Virginia is blessed with wind – in the mountains and along its shores, so you might expect this state to jump quickly into the business of generating electricity from turbines.
Likewise, there’s plenty of sunshine, but Dominion Virginia Power’s preferred plan for 2027 shows just four percent of our electricity coming from renewable sources. Appalachian Power will be at 9% by 2020, but most of that energy will come from existing hydro-electric dams.
Despite concerns about climate change, Virginia’s largest electric utility still generates more than half of its electricity from fossil fuels, and by 2027 Dominion Power expects to get nearly 60% of its power from coal and gas.
The state’s other electric utility, Appalachian Power, is also big on carbon-based fuel. By 2020, parent company AEP says 79% of its power will come from burning coal and gas.

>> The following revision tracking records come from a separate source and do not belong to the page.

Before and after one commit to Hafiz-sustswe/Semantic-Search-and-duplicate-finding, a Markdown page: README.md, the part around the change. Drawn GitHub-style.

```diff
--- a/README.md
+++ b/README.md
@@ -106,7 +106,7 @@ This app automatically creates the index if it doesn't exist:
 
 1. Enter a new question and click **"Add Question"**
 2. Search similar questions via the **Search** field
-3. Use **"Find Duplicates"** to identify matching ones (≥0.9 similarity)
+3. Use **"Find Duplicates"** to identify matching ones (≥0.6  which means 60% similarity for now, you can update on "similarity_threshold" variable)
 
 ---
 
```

It’s been sixty years since the first solar panel was developed by Bell Laboratories, and more than twenty years since the first solar plant began feeding power into the grid in California, but here in Virginia there are fewer than a thousand households producing and selling electricity back to Dominion Power.
Wind turbines are also rare, but reports that could change quickly if government and the public got on board.

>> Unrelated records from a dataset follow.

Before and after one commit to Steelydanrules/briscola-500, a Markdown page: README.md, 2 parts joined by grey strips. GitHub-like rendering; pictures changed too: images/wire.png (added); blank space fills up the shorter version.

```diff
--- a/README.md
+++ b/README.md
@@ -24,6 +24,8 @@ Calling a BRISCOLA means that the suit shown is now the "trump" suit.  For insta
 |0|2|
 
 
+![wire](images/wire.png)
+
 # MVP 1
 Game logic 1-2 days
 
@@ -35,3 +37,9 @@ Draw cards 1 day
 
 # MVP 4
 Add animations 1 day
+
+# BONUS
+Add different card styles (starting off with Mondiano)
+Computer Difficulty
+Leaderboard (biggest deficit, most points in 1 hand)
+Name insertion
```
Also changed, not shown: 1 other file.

There’s a big weekend ahead for those who love trees, with a Historic Tree symposium in Charlottesville, a lecture in Blacksburg, and an Old Growth Forest walk at Montpelier.

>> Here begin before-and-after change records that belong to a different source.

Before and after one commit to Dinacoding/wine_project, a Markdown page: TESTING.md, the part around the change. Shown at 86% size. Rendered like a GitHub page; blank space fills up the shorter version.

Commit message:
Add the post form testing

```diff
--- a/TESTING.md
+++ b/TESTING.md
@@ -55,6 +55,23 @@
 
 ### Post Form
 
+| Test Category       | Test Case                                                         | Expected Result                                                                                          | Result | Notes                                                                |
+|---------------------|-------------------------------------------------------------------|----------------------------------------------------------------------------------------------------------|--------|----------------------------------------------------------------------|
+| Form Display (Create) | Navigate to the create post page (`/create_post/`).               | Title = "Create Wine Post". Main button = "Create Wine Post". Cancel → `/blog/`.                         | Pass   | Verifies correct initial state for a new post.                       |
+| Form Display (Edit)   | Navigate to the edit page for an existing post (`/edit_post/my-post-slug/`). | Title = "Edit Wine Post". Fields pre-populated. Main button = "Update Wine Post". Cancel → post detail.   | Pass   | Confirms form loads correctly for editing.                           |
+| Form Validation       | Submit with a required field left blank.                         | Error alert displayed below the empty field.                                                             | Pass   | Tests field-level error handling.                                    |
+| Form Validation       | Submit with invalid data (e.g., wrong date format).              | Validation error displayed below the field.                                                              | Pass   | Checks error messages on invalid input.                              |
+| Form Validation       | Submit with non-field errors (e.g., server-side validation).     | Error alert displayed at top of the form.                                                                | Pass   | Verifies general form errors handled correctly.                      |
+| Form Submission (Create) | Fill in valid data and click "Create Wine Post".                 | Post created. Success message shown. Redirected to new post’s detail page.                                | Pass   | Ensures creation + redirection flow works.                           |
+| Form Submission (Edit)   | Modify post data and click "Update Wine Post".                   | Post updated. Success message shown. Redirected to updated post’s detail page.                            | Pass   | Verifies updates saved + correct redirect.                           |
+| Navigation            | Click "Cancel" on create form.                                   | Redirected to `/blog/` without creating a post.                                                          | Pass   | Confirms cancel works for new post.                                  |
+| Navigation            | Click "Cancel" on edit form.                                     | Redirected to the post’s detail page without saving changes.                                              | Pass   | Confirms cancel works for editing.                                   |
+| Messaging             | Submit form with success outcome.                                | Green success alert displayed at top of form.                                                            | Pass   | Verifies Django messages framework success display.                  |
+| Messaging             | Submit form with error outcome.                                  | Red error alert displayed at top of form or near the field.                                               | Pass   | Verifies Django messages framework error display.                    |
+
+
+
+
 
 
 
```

James Madison’s family thought nothing of clearing the woods around their plantation in 1723. In fact, most Americans viewed trees as an impediment to farming, but a convenient source of building materials and food. Later in life, Madison would come to regret that view. Horticulturist Sandy Mudrinich reads what he had to say on the subject.
Teachers from New York to West Virginia are taking their classrooms to a remote island in the middle of the Chesapeake Bay. Students get hands-on environmental learning while experiencing some Lord of the Flies moments.
Eighteen seventh graders from rural Virginia are dredging for oysters on a windy, cold day. A few are seasick but when the oysters are hauled up they rise to the occasion.